The oil and gas industry received a much-welcomed present at the end of 2017: stable and declining inventories and moderate growth of international crude benchmarks. With massive cost reductions in 2016 and dramatic portfolio realignment in 2017, the industry is poised for profit growth this year.
However, when pressed, business leaders admit that high-quality investment opportunities are in short supply. In fact, the loss of expertise and investment in existing assets during the crisis was severely limiting their ability to quantify the value of new opportunities or determine strategies that would return new fields to profitable production. Digitalization can mitigate these challenges.
Operators recognize the value of digitalization to their businesses. According to a recent Accenture survey, two-thirds of upstream leaders agree with this, but they find it difficult to describe what digitalization means and how to measure the value or estimate its transformative impact.
One reason is that the predictive power of Big Data seems to be just out of reach for the industry. Industry experts look skeptically at sectors such as manufacturing, professional services, finance and insurance, and IT and then turn back to the well-established E&P best practices that have served them so well for decades.
Emerson proposes three areas of focus where operators can use digitalization strategies to impact their 2018 results.
First is machine learning. Operators need to stop being distracted by “the promise of Big Data” and start implementing technologies available today. Machine learning is being used in areas such as seismic and log interpretation and can help operators extract hidden value from reservoir data through, for example, calculating the probability of different rock type distributions or incorporating prestack or post-stack seismic attributes directly into the workflow.
Second is embedded expertise. With 440,000 people having left the industry between 2015 and 2017, those who remain are being asked to do even more with less.
Experts need software that provides relevant contextual information when it is needed to make the right reservoir decisions. There is a need to unite high-performance measurement technologies with modeling and analytics capabilities that allow operators to quickly sift through the relevant data and understand what impact their actions have on production.
One recent software launch, for example, has addressed this need—a production modeling system for unconventional reservoirs allowing workers at the wellhead to immediately understand the long-term impact of a decision to open or close a valve. Decades of advances in the physics of fluid flow also are available on mobile devices.
Finally, there are forecasting and optimization. The industry is gradually shifting away from deterministic modeling methods in E&P software and toward Bayesian or stochastic approaches, trends expected to accelerate this year.
These strategies give operators the ability to more accurately quantify the risks and upsides to their production by understanding the sensitivity of their forecasts to unknown subsurface parameters. New software does just that by calibrating a range of geologic parameters to a field’s production history, thereby reducing the range of future outcomes. Such technologies can impact all E&P stages by determining the correct operating ranges for processing facilities throughout the lifetime of a field.

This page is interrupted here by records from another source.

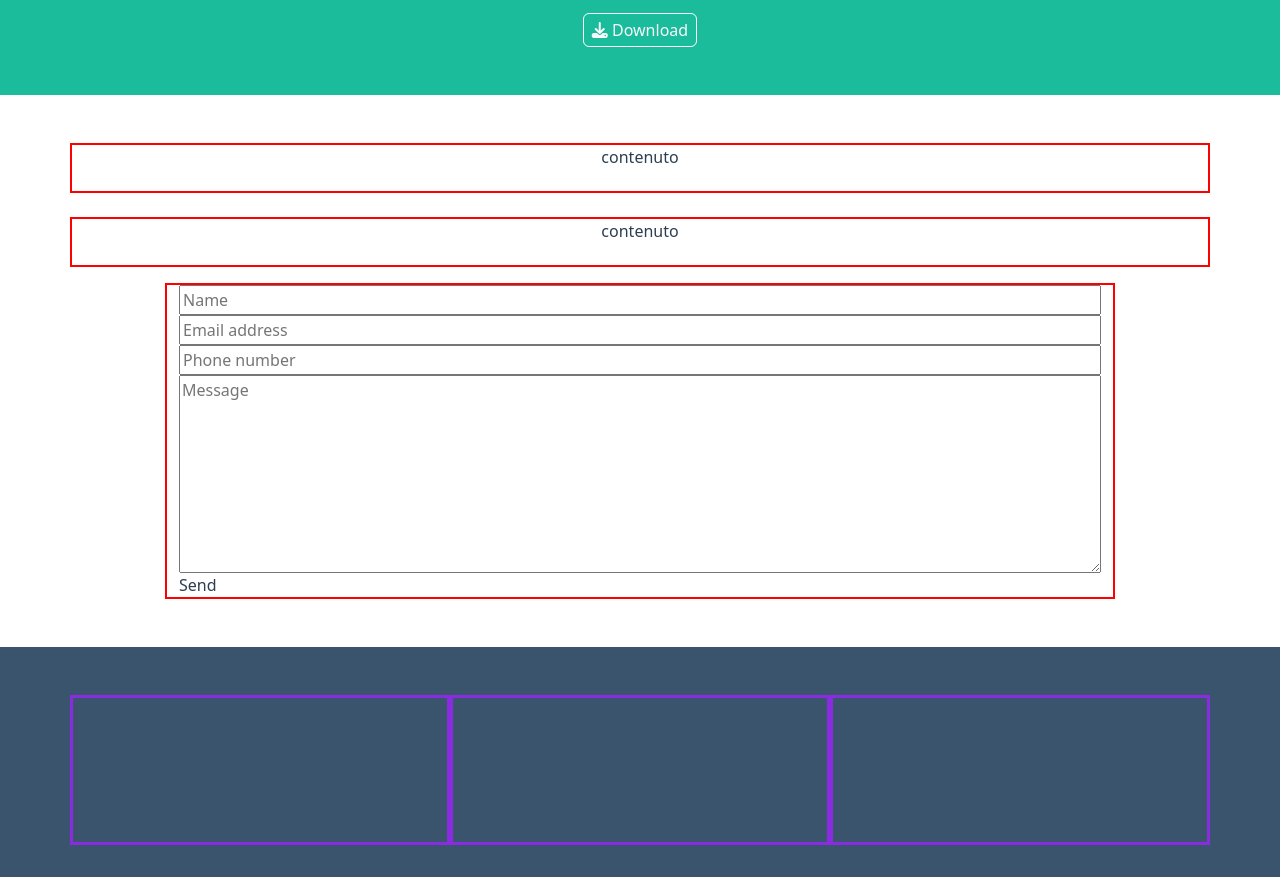
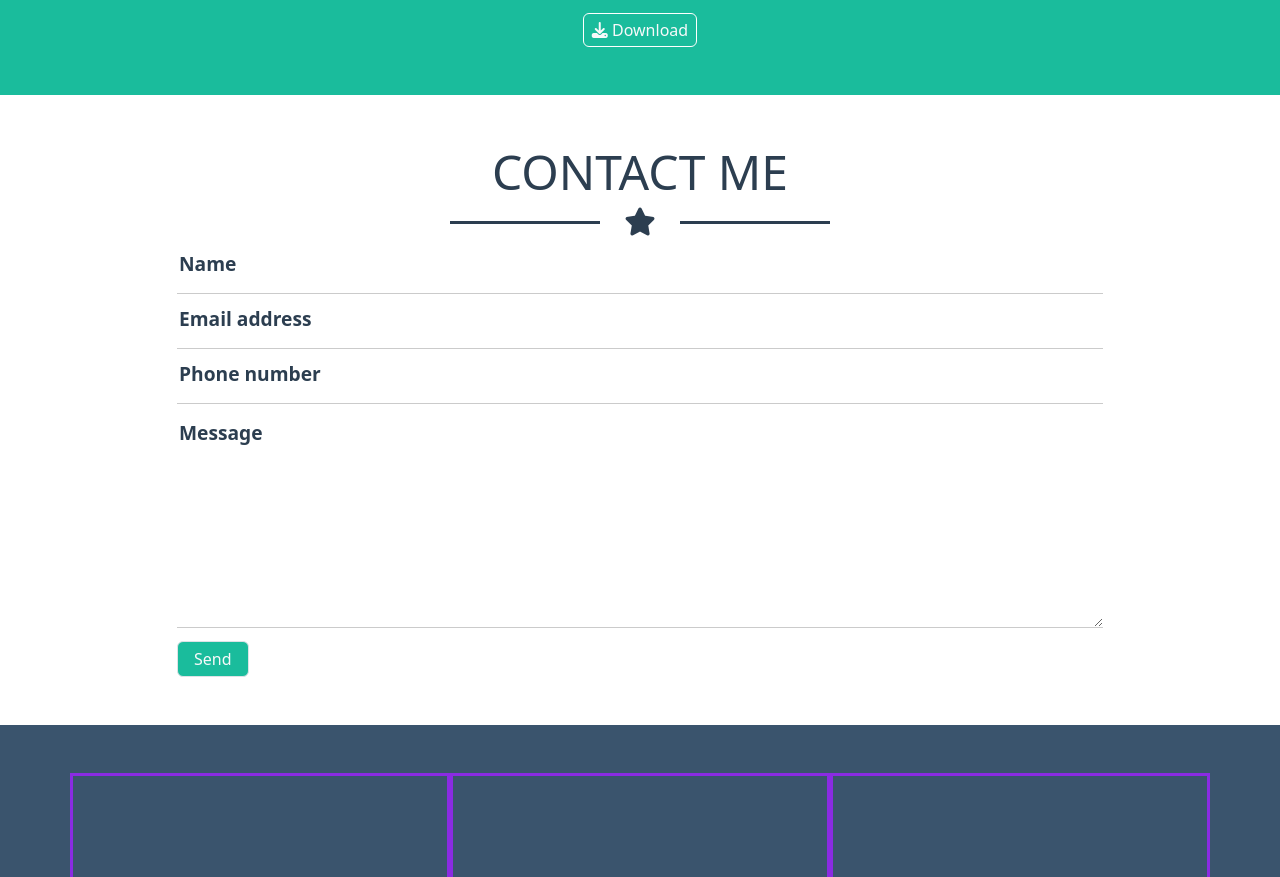
Before and after one commit to Michele-S2001/html-css-bootstrap-freelancer, a plain HTML site: page index.html in a window 1280 px wide. Shown: the part 1654-2531 px from the top of the page. Drawn offline with nearby package versions, Linux system fonts and the light colour scheme.

Commit message:
Feat: Contact section

```diff
--- a/css/app.css
+++ b/css/app.css
@@ -34,10 +34,6 @@ a {
     color: var(--bg-dark-blue);
 }
 
-/* NAVBAR */
-
-
-
 /* HERO */
 .hero__img img {
     max-width: 230px;
@@ -54,11 +50,23 @@ a {
     height: 3px;
     background-color: currentColor;
     width: 20%;
-    max-width: 170px;
+    max-width: 150px;
 }
 
 
-/* ABOUT */
+/* CONTACT ME */
+::placeholder {
+    color: var(--bg-dark-blue);
+    font-weight: 600;
+    font-size: 1.2rem;
+}
+
+.contact-me :is(input, textarea):not(input[type="submit"]) {
+    border: 0;
+    border-bottom: 1px solid rgb(203, 203, 203);
+    padding-bottom: 1rem;
+    margin-bottom: 0.8rem;
+}
 
 
 
@@ -78,12 +86,6 @@ a {
 
 /* DEBUG */
 
-
-.debug .contact-me [class^="col-"] {
-    min-height: 50px;
-    border: 2px solid red;
-}
-
 .debug .page-footer .info [class^="col-"] {
     min-height: 150px;
     border: 3px solid blueviolet;
--- a/index.html
+++ b/index.html
@@ -141,12 +141,16 @@
 
         <section class="contact-me text-dark-blue pt-5 pb-5">
             <div class="container">
-                <div class="row text-center row-gap-4 mb-3">
-                    <div class="col-12">contenuto</div>
-                    <div class="col-12">contenuto</div>
+                <div class="section-title text-center text-dark-blue">
+                    <h3 class="display-5 fw-medium text-uppercase">contact me</h3>
+                    <p class="star fs-3 d-flex align-items-center justify-content-center">
+                        <i class="fa-solid fa-star px-2 px-md-4"></i>
+                    </p>
                 </div>
+            </div>
+            <div class="container">
                 <div class="row justify-content-center">
-                    <div class="col-10">
+                    <div class="col-8 col-md-10">
                         <form class="d-flex flex-column" action="#">
                             <input type="text" placeholder="Name" />
                             <input type="email" placeholder="Email address" />
@@ -158,10 +162,8 @@
                                 rows="8"
                                 placeholder="Message"
                             ></textarea>
+                            <input class="align-self-start lh-lg px-3 border rounded-2 text-light bg-acquamarine" type="submit" value="Send">
                         </form>
-                        <div>
-                            Send
-                        </div>
                     </div>
                 </div>
             </div>
```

The industry is at an inflection point in its digital evolution. If they get it right, operators could be seeing significant investment returns over the next year.